Rove 101: The point is get people to look at the image, rather than the actual candidate.
Politics is a realm of words, gestures, and representations. There are no rules, no ethics, and no overseeing body that regulates the veracity or legality of its actions. In many ways, politics exists in a laissez faire (French for “allow to act”) battlefield. What is laissez faire politics, you ask? The predominant goal in laissez faire politics is to undercut the opposing candidate at any cost, and to recast the desired in any light that is most favorable. And this laissez faire politics is currently underway in the current 2008 presidential election. While existent in both Democratic and Republican camps, it is heavily being touted by the Republicans in recent weeks.
One striking example is the current winds of change; most U.S citizens want change in Washington– more so than ever before. The Obama campaign won the Democratic Primary on this platform- a drastic change in policy and actions compared to the current administration. Throughout the Republican Primary candidates were scrambling to address change as well. Rudy Giuliani, Mitt Romney, Mike Huckabee, and John McCain grasped the most attention due to their ability to cast themselves as candidates for change, while remaining supportive of the incumbent Party. In the end, John McCain’s decision to run as a War candidate that is against special interest groups in Washington won him the Republican nomination. As such, McCain had one foot in the ‘change’, and the second foot in the status quo. But after winning the Republican Primary, the McCain campaign realized they needed to challenge the Democrats, who stood as the Change Ticket. To do so required a recasting of John McCain, and what I will term as misdirection for the general public. This was not a first for many people working on the McCain campaign, who have worked in the Bush adminstration (such as the recent addition of Greg Jenkins, who now oversees the stagecraft of the McCain campaign).

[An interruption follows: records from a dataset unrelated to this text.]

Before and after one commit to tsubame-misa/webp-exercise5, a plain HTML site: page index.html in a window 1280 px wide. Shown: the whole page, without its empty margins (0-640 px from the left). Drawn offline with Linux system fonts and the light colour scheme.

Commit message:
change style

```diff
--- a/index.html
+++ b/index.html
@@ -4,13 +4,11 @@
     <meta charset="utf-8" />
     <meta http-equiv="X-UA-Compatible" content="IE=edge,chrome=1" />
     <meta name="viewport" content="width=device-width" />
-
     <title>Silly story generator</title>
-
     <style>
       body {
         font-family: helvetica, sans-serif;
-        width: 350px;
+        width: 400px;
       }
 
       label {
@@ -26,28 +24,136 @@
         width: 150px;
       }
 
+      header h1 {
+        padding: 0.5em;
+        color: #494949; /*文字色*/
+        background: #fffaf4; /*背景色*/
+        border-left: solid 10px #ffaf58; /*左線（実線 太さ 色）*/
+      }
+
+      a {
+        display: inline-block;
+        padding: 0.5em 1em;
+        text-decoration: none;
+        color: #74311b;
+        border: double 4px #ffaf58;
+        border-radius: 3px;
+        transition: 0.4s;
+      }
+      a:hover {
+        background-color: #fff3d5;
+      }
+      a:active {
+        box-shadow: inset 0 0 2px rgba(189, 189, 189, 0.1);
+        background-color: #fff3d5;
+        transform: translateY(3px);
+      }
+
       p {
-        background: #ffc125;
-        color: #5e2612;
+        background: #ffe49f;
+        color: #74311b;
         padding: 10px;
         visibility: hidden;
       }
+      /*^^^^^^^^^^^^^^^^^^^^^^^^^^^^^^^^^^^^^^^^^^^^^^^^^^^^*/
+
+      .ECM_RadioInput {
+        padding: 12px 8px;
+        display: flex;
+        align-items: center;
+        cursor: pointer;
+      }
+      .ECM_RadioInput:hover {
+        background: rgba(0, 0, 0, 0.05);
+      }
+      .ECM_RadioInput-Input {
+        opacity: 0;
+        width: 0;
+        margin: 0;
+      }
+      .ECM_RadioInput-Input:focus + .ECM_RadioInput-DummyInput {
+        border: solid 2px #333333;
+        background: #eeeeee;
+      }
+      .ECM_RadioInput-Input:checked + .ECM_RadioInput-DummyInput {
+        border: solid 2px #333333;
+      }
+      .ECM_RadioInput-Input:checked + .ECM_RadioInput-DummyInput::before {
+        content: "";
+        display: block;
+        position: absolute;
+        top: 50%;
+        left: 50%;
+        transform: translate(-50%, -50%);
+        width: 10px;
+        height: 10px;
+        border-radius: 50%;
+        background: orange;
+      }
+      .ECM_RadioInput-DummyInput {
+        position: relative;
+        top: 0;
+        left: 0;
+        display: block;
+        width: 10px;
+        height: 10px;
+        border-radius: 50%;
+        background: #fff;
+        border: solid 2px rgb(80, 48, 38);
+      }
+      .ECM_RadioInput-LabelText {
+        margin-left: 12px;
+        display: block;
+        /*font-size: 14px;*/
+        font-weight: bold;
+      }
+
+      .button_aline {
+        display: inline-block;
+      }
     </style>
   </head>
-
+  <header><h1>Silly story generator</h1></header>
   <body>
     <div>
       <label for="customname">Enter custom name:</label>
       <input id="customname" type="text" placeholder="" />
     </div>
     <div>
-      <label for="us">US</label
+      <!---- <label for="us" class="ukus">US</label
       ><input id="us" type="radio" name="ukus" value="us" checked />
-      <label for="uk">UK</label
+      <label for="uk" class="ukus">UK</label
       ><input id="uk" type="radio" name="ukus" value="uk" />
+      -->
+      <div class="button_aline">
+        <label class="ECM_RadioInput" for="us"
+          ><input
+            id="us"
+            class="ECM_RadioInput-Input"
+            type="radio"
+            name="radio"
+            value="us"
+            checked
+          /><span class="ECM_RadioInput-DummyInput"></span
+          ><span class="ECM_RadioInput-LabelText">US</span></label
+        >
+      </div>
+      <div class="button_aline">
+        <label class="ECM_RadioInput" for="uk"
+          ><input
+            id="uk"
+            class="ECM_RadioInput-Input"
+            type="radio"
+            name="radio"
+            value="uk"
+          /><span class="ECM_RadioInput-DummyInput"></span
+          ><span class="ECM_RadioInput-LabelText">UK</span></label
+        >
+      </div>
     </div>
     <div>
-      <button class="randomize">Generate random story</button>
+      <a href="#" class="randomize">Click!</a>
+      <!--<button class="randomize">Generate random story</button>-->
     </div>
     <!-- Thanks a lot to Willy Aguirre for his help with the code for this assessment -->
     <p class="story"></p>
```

In 2004, there was another president who wanted to depict himself as the War candidate that was against special interest groups: George W. Bush. That year the U.S was invested in a contentious war in Iraq, suffering bouts of problems with unemployment and deflation, and a highly unpopular president. To make matters worse, the Democratics had nominated John Kerry, a Vietnam Vet with a strong legislative history in the U.S Senate. The possibility of President George W. Bush becoming re-elected looekd grim. In the 2006 independent documentary So Goes the Nation, James Stern and Adam Del Deo follow Republican and Democratic Party efforts in the state of Ohio. The premise: what happens in Ohio will reflect the overall effect of the country.
This premise was proven correct in 2004; George Bush won in Ohio and, correspondingly, his re-election. But he did not win through policy debates, intellectual prowess, or sheer strength of character. In the end, it was the political methods that cost John Kerry the White House, and allowed Bush his second term. In the documentary reputable workers for both the RNC and DNC talk about the savvy and intelligent moves by the Bush campaign. The Republican Party was able to depict John Kerry as a ‘flip flopper’ and paint this caricature in such a bad light, that Bush’s unpopular moves and decisions were ancillary to it. To demonstrate this tactic, the documentary cuts to a scene in which Bush states that people may not like what he has to say, but at least people know where he stands.
As the clip from the documentary shows, it’s rhetoric that undercut Kerry and sold Bush. When you think about it, there was no substance to it. Bush did not argue why his policies were stronger, he did not talk about his experience being superior. It was a classic case of schoolyard talkdown: you can’t trust this kid, but you can trust me.
According to Real Clear Politics, Barack Obama has held a slight lead over McCain in national polls for the past couple months. It was clear to the McCain campaign that they needed to strengthen his standing in battleground states like Colorado, Ohio and Florida. The Hail Mary move turned out to be his VP pick, Governor Sarah Palin from Alaska. The strategy was simple: strengthen the image of a “change” ticket, appeal to the conservative base, and misdirect the public’s attention. The last tactic has been the most recent tactic found in the media.
People had been focusing on McCain’s rejection of a troubling economy, his pro-war stance, and– in a very ageist light, his eldery state. The McCain campaign’s goal was to reorient everyone’s attention to the young Sarah Palin. To point, it was not Palin’s experience that has benefited McCain the most, but the misdirection she has inadvertently caused (note, Palin has been kept from being interviewed by most of the media since her nomination aside from a short clip in People magazine and a currently divided delay from Oprah). While conservatives salivate over Palin’s Christian fundamentalist values, and Republicans drum up sexist charges against the media, and the media continues to muse about her credentials– whether in sexist or non-sexist ways– the attention has turned away from McCain vs. Obama.
Christian fundamentals are no longer thiking about the “maverick” McCain of old, fiscal conservatives are not thinking about economic issues as topics such as hunting, sexism, and passport remarks fly about. But when the dust settles and the elections have finished, the president will either be John McCain or Barack Obama. The McCain campaign was not able to get people to look at the McCain image, so they came up with something better– have people look at a VP image. Viva la Rove.